The less we know, I suggest, the larger the reserves we need. (It should be noted that our inability to know and to process what we know is smaller in some areas than in others, such as in dealing with infectious diseases versus mental illness.) We should expect unexpected difficulties to arise and retain uncommitted resources to deal with these difficulties. This holds for militaries as well as for people who start a new business and for most everyone else.
The less we know, the more we should hedge. Studies of investment have long shown that people achieve better results if they do not try to determine which investment instrument will do better and invest in that instrument, but divide their investments among various instruments. As the U.S. Securities and Exchange Commission has noted in a “beginners’ guide” to investing: “Historically, the returns of the three major asset categories [stocks, bonds, and cash] [show that by] investing in more than one asset category, you’ll reduce the risk that you’ll lose money and your portfolio’s overall investment returns will have a smoother ride.” The less we know, the more we should not merely hedge, but hedge more widely; for instance, by not merely distributing our investments among different asset categories (with some financial advisers recommending investing in real estate as well as stocks and bonds) but also within each category (investing in at least a dozen stocks rather than just four or five). The same concept applies to decisions by military planners (who should not rely, for example, on one new type of fighter airplane) and to decisions by economic planners (who should not rely on choosing winners and losers, a process otherwise known as “industrial policy”).

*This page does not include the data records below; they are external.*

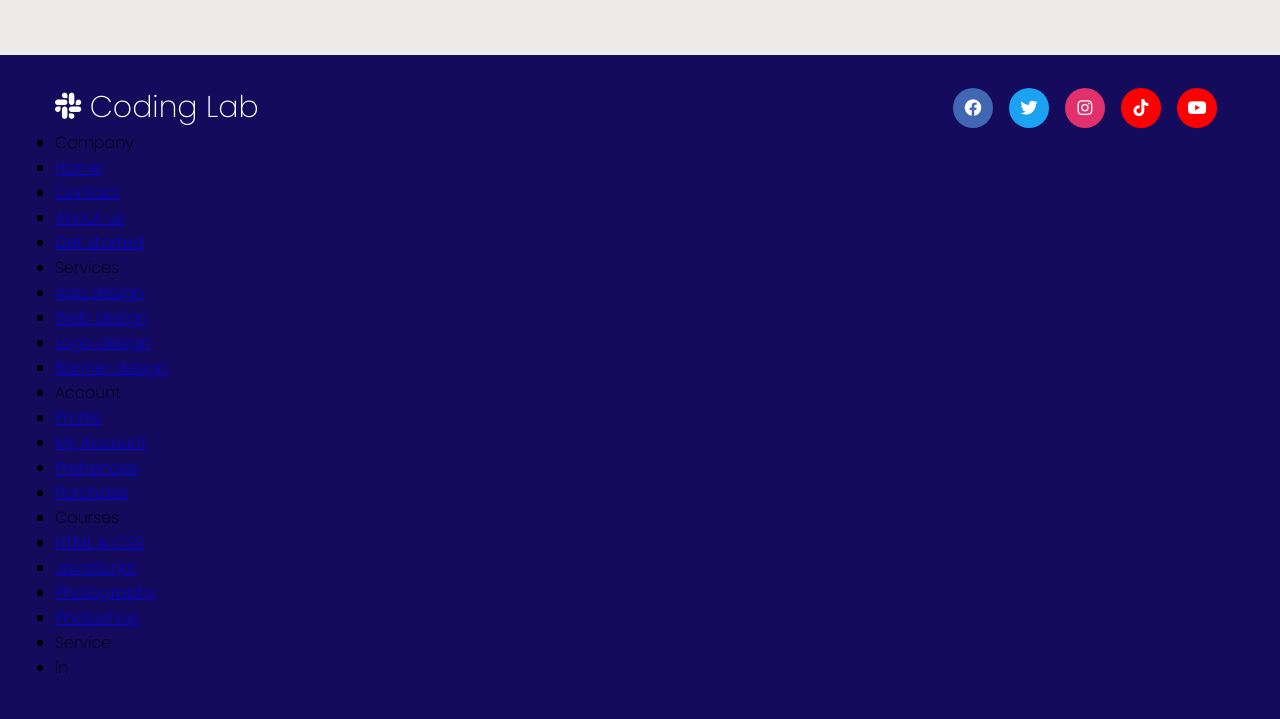
Repository: huynhvanngoan/TaskTeam5
Page: ResponsiveWebsiteFooterDesign/index.html
An editor plug-in stored every save of this project. The page is shown before and after a run of saves, followed by the edit.
The browser window is 1280 px wide. The pictures show the whole page.

Above is the page before, as saved 2022-10-10 12:44:35.

After the next 3 saves:
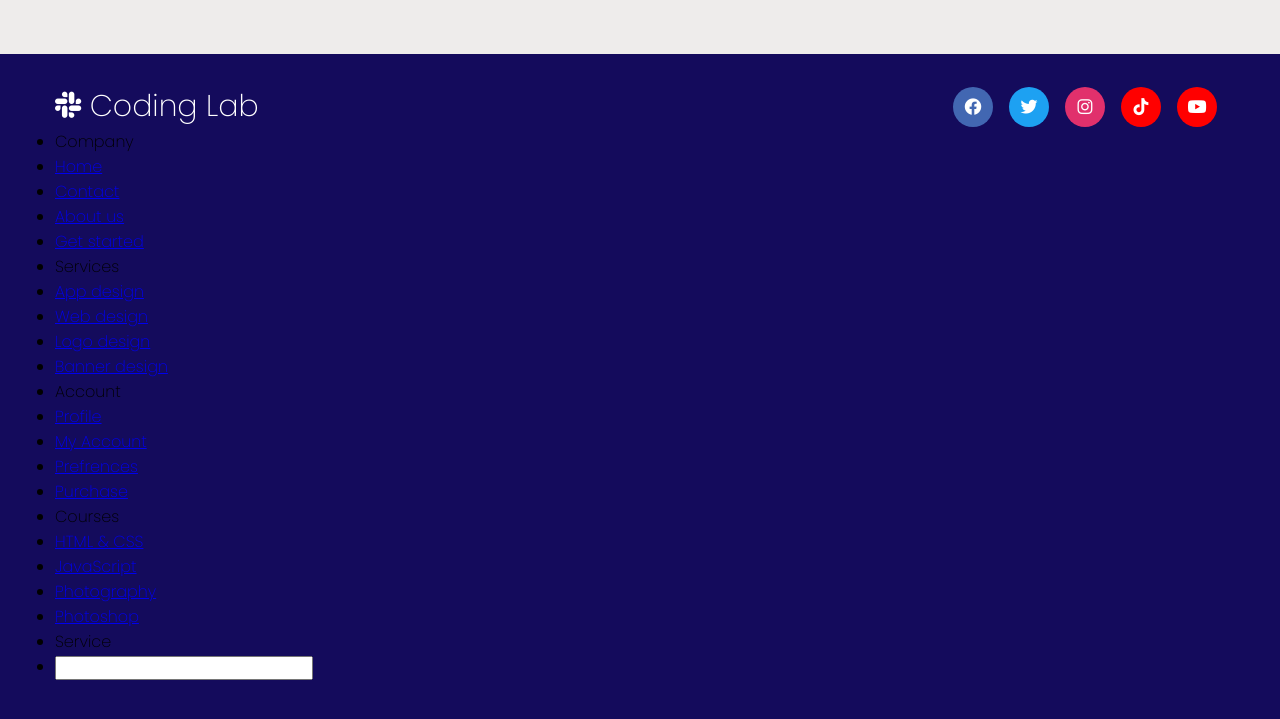
The 3 saves are shown as one change because they came seconds apart.
The last was saved 13 s later.
--- a/ResponsiveWebsiteFooterDesign/index.html
+++ b/ResponsiveWebsiteFooterDesign/index.html
@@ -55,7 +55,7 @@
                 </ul>
                 <ul class="box">
                     <li class="link_name">Service</li>
-                    <li>in</li>
+                    <li><input type="text" name="" id=""></li>
                 </ul>
             </div>
         </div>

An important element of the nonrational approach to policymaking is to acknowledge our limitations and not to overpromise results. In order to gain capital from venture funds or credits from banks, or appropriations from legislatures, those who seek support often portray their expected gains in the most optimistic way possible. If the preceding analysis is correct, such overselling leads to disappointments and resentments when the new program to improve, say, the reading or science scores of the nation’s high-school students does not pan out and we must redesign the program and seek more resources. All of the parties involved would be better off if all such new programs were framed from the start as experiments. It should be understood that their need to be adapted is not a sign of failure, but as the only way to make progress, such as it is, in the social world: slowly, one step back for every one or two steps forward, at greater costs and sacrifices than expected, with fewer results.
All this looks grim only if one ignores the lessons of behavioral economics. If one truly takes them in, rather than assumes that we are born with wings ready to fly, we shall learn to do as well as human beings can in a world in which we must learn to crawl before we can run.